Your phone buzzes… one of your English speaking friends has sent you a message asking if you’d like to get dinner this weekend. You frantically Google Translate your responses. And I can assure you that, as usual, Google Translate is never as accurate as we’d like it to be. Fortunately, the vocabulary for making (and breaking) plans is relatively clear. If you avoid directly translating from Spanish and stay away from Google Translate, you can quickly and confidently master this skill.
In this post, we’ll practice the vocabulary for making plans, changing plans, and cancelling plans. We’ll also review vocab for some of the most common plans we make! Next time you friend messages you about plans, you’ll be ready.
Are you interested in…
Example: Are you interested in going to the beach on Saturday?
Would you like to…?
Example: Would you like to go out to eat on Friday night?
Example: Can you hang out on Sunday?
Are you free to…?
Example: Are you free to go biking Monday afternoon?
Are you able to…?
Example: Are you able to join us for brunch on Sunday morning?
Do you want to…?
Example: Do you want to grab a drink this weekend?
Example: Let’s get ice cream after work!
Responding to Proposed Plans
That sounds great!
Sounds good to me.
Yes! I’d like to go!
I’d love to!
Great/Perfect/Excellent!
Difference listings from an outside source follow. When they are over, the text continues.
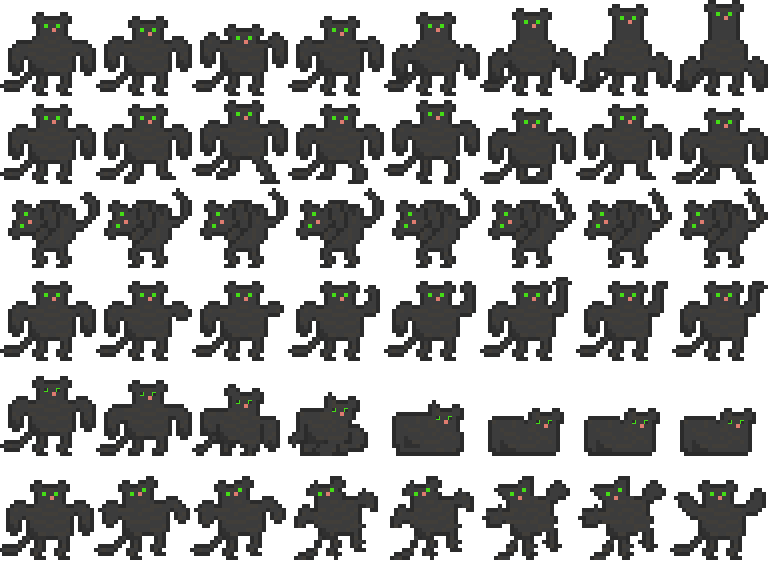
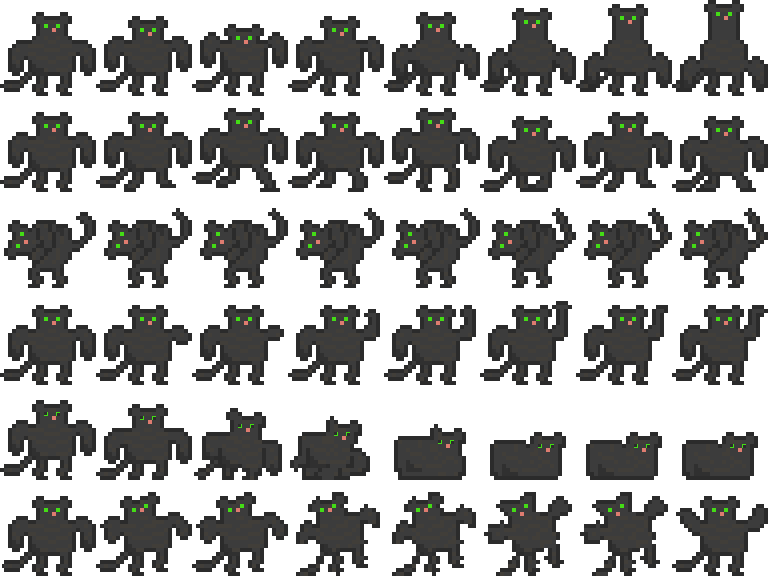
Add walking animations

diff --git a/src/players.cpp b/src/players.cpp
@@ -3,6 +3,7 @@
 Players::Players(float player_width, float player_height, float player_x, float player_y)
 {
 	std::cout << player_width << player_height;
+	player.setOrigin(player_width / 2, player_height / 2);
 	player.setPosition(sf::Vector2f(player_x, player_y));
 
 	if (!bop_texture.loadFromFile("content/bop-tilesheet.png"))
@@ -23,11 +24,12 @@ void Players::drawTo(sf::RenderWindow& window)
 	window.draw(player);
 }
 
-void Players::movePlayers(int player_speed, bool& player_tile_collision, float& dt)
+void Players::movePlayers(int player_speed, bool& player_tile_collision, float& dt, int& player_tile_row)
 {
 	velocity.x = 0;
+	player_tile_row = 0;
 
-	// velocity.y += gravity;
+	// If player is colliding with tile set gravity to zero
 	if (player_tile_collision)
 	{
 		velocity.y = 0;
@@ -44,33 +46,38 @@ void Players::movePlayers(int player_speed, bool& player_tile_collision, float& 
 	if (sf::Keyboard::isKeyPressed(sf::Keyboard::D))
 	{
 		velocity.x = player_speed;
+		player_tile_row = 1;
+		player.setScale(1, 1);
 	}
 
 	if (sf::Keyboard::isKeyPressed(sf::Keyboard::A))
 	{
 		velocity.x = -player_speed;
+		player_tile_row = 1;
+		player.setScale(-1, 1);
 	}
 
 	player.move(velocity * dt);
 }
 
-void Players::collision(float screen_width, int player_width)
+void Players::collision(float screen_width, int player_width, int player_height)
 {
 
+	// Get sides of player
 	player_top = player.getPosition().y;
-	player_bottom = player.getPosition().y + 96;
+	player_bottom = player.getPosition().y + player_height / 2;
 	player_left = player.getPosition().x;
-	player_right = player.getPosition().x + 96;
+	player_right = player.getPosition().x + player_width / 2;
 
 	//  If player goes beyond screen borders, set player position
 	// to just before screen border
 	if (player_right > screen_width)
 	{
-		player.setPosition(screen_width - player_width, player.getPosition().y);
+		player.setPosition(screen_width - player_width / 2, player.getPosition().y);
 	}
-	else if (player_left < 0)
+	else if (player_left < 0 + player_width / 2)
 	{
-		player.setPosition(0, player.getPosition().y);
+		player.setPosition(0 + player_width / 2, player.getPosition().y);
 	}
 }
 

diff --git a/src/game.cpp b/src/game.cpp
@@ -56,6 +56,7 @@ void game(sf::RenderWindow& window, float& screen_width, float& screen_height)
 	float player_y = 100;
 	int player_width = 96;
 	int player_height = 96;
+	int player_tile_row = 0;
 	Players player_1(player_height, player_width, player_x, player_y);
 
 	// Create map
@@ -150,9 +151,9 @@ void game(sf::RenderWindow& window, float& screen_width, float& screen_height)
 
 			// Draw player 1
 			player_1.drawTo(window);
-			player_1.movePlayers(player_speed, player_tile_collision, dt);
-			player_1.collision(screen_width, player_width);
-			player_1.animateBop(0, dt);
+			player_1.movePlayers(player_speed, player_tile_collision, dt, player_tile_row);
+			player_1.collision(screen_width, player_width, player_height);
+			player_1.animateBop(player_tile_row, dt);
 
 			// Draw foreground
 			left_foreground.drawTo(window);

diff --git a/src/players.hpp b/src/players.hpp
@@ -8,8 +8,8 @@ class Players
 public:
 	Players(float player_width, float player_height, float player_x, float player_y);
 	void drawTo(sf::RenderWindow& window);
-	void movePlayers(int player_speed, bool& player_tile_collision, float& dt);
-	void collision(float screen_width, int player_width);
+	void movePlayers(int player_speed, bool& player_tile_collision, float& dt, int& player_tile_row);
+	void collision(float screen_width, int player_width, int player_height);
 	void animateBop(int row, float& dt);
 	sf::Sprite player;
 
@@ -26,7 +26,7 @@ private:
 	sf::Texture bop_texture;
 	sf::IntRect bop_uv_rect;
 	float total_time;
-	float switch_time = 0.05f;
+	float switch_time = 0.08f;
 	sf::Vector2u image_count = sf::Vector2u(8, 1);
 	sf::Vector2u current_image;
 	int jump_power = 800;

diff --git a/src/world.cpp b/src/world.cpp
@@ -53,6 +53,6 @@ void World::playerCollision(Players& player_rect, bool& player_tile_collision)
 	if (player_bottom > tile_top)
 	{
 		player_tile_collision = true;
-		player_rect.player.setPosition(sf::Vector2f(player_rect.player.getPosition().x, tile.getPosition().y - 96));
+		player_rect.player.setPosition(sf::Vector2f(player_rect.player.getPosition().x, tile.getPosition().y - 96 / 2));
 	}
 }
I’ll be there.
I can definitely join.
I’m not sure…
Let me check my schedule and get back to you.
I’ll let you know!
It depends on_____. I’ll confirm as soon as I can!
Maybe! I’ll let you know as soon as possible.
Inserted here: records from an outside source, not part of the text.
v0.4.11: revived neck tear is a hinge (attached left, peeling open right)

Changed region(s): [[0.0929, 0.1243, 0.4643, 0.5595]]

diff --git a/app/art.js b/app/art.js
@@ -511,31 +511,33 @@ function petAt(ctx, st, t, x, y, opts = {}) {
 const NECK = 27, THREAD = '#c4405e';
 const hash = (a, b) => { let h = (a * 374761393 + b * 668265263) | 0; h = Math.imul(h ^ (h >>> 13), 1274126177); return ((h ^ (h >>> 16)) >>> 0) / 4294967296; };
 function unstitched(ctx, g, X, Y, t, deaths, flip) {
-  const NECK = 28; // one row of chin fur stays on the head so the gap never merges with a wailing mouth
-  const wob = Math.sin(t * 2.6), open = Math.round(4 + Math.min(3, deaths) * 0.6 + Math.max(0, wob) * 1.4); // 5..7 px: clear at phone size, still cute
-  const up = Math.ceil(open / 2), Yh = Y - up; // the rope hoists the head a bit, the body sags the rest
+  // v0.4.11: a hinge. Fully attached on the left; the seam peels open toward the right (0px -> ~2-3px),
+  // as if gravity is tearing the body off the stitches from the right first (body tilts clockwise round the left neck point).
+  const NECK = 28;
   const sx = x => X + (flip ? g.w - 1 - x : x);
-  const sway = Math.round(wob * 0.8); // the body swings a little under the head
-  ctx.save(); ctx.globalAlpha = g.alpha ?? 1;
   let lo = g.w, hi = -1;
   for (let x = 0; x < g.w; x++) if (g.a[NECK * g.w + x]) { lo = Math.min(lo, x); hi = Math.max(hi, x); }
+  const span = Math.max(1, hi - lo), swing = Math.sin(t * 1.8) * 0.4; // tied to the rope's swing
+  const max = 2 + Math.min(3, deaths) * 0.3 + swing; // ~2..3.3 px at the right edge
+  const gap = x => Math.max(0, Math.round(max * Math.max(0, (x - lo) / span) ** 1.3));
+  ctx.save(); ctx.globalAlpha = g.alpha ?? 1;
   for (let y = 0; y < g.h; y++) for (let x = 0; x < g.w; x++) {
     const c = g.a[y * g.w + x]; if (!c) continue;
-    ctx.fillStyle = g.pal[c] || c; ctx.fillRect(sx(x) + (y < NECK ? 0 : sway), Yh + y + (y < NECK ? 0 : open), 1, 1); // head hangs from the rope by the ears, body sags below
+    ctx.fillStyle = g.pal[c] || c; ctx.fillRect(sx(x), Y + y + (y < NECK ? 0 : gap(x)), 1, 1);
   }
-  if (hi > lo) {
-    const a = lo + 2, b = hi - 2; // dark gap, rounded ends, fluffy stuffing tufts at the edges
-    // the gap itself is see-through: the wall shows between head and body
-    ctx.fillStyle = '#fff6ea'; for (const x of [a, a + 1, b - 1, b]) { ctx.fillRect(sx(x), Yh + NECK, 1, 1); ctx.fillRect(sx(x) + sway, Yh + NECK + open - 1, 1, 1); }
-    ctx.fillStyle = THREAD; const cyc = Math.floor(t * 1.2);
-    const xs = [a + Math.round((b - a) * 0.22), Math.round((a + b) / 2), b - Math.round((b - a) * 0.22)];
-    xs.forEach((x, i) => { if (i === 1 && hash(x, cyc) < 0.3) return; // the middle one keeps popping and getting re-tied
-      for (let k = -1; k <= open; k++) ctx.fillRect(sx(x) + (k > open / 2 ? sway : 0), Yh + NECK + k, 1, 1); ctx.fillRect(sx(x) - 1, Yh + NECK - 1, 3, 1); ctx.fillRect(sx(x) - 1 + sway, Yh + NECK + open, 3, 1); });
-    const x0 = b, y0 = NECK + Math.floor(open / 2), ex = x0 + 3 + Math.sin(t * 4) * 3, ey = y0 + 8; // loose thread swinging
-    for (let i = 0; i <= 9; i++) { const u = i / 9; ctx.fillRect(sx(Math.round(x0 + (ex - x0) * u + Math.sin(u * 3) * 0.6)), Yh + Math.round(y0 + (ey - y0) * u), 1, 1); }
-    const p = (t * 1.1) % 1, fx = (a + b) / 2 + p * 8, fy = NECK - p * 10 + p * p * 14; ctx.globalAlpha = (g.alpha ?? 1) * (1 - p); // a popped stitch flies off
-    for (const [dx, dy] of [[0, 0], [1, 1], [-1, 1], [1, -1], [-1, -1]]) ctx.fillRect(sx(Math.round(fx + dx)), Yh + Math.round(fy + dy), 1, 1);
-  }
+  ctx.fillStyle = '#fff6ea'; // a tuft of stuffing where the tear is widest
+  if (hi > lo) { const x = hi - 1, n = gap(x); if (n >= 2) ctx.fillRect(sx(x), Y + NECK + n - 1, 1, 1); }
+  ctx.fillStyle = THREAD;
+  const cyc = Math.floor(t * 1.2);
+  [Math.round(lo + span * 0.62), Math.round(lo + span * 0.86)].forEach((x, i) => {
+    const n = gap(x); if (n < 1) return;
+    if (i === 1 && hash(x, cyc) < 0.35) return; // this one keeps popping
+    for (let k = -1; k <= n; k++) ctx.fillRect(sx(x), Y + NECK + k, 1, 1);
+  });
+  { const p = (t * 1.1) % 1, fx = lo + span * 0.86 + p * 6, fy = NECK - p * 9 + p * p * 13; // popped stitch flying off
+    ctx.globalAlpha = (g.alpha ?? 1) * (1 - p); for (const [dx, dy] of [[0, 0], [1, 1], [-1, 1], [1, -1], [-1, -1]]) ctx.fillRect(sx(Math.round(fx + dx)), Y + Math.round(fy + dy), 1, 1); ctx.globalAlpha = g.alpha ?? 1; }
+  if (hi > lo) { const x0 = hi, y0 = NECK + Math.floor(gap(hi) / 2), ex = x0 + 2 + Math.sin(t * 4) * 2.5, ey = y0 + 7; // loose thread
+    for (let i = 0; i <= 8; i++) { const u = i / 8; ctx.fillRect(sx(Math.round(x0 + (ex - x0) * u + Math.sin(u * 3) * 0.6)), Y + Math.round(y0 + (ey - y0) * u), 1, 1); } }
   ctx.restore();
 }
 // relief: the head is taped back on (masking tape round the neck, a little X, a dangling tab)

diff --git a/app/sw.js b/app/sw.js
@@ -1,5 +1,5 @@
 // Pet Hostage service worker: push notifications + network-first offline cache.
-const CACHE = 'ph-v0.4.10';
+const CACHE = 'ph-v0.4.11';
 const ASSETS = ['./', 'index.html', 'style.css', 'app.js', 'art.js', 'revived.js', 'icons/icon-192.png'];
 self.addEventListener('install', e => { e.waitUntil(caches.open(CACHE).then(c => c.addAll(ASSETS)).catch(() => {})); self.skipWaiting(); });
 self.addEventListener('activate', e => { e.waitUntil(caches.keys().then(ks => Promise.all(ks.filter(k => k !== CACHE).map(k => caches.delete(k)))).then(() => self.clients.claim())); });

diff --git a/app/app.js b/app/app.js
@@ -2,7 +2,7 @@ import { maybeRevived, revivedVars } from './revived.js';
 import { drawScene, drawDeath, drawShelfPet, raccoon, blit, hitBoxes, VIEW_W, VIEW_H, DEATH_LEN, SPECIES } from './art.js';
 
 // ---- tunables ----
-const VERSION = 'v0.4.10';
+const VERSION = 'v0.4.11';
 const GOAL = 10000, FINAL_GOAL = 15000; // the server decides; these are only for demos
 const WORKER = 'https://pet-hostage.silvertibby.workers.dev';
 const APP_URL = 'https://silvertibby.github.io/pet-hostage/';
There’s a chance I can make it. I’ll let you know.
Unfortunately, I can’t make it.
I’m busy, but let’s meet up another time!
I’m not able to go this time. So sorry!
That time doesn’t work for me.
Changing the Plan
Can we change our plan?
Is it possible to reschedule?
I’m really sorry for the trouble, but can we reschedule?
Our original plan actually won’t work for me. Any chance you’re available another time?
Cancelling the Plan
Unfortunately, I have to cancel.
My schedule is complicated today. I have to cancel.
It’s been a hectic day/week, and I’m not going to be able to make it today.
So sorry for the trouble, but I need to cancel! Thanks so much for understanding.
Something came up, and I can’t make it.
Expressing your Feelings about the Plan
I’m really looking forward to it OR Looking forward to it!
“Look forward to” is a phrasal verb that means to have positive feelings in anticipation of something.
This’ll be great!
I’m so glad we can meet up! See you then.
Common Plan-Making Vocabulary
Meet up - a phrasal verb that means to informally gather with another person or a group of people
Example: Do you want to meet up sometime this week?
Hang out - a phrasal verb that means to spend time socializing with other people
Example: Let’s all hang out this weekend! Maybe we can go to the beach. The weather is supposed to be beautiful.
Get together - a phrasal verb that means to informally gather
Example: We should find a time to get together! It’s been a while since we hung out.
Spend time - in English, we say spend time with other people, NOT share or pass time. It directly translates to gastar tiempo. For many English language learners, this is a strange direct translation, but I promise it’s accurate!
Example: Do you want to spend time with my family this weekend? I think we’re having a picnic.
Get lunch/dinner/a drink - an informal way of asking if somebody wants to meet up for a meal or a drink
Example: Would you like to get dinner next Wednesday?
Grab lunch/dinner/a drink - another informal way of asking if somebody wants to meet up for a meal or a drink
Example: Do you want to grab a drink sometime?
Go out - a phrasal verb that’s often informally used to describe partying
Example: Let’s go out on Saturday night! We can get drinks and sing karaoke.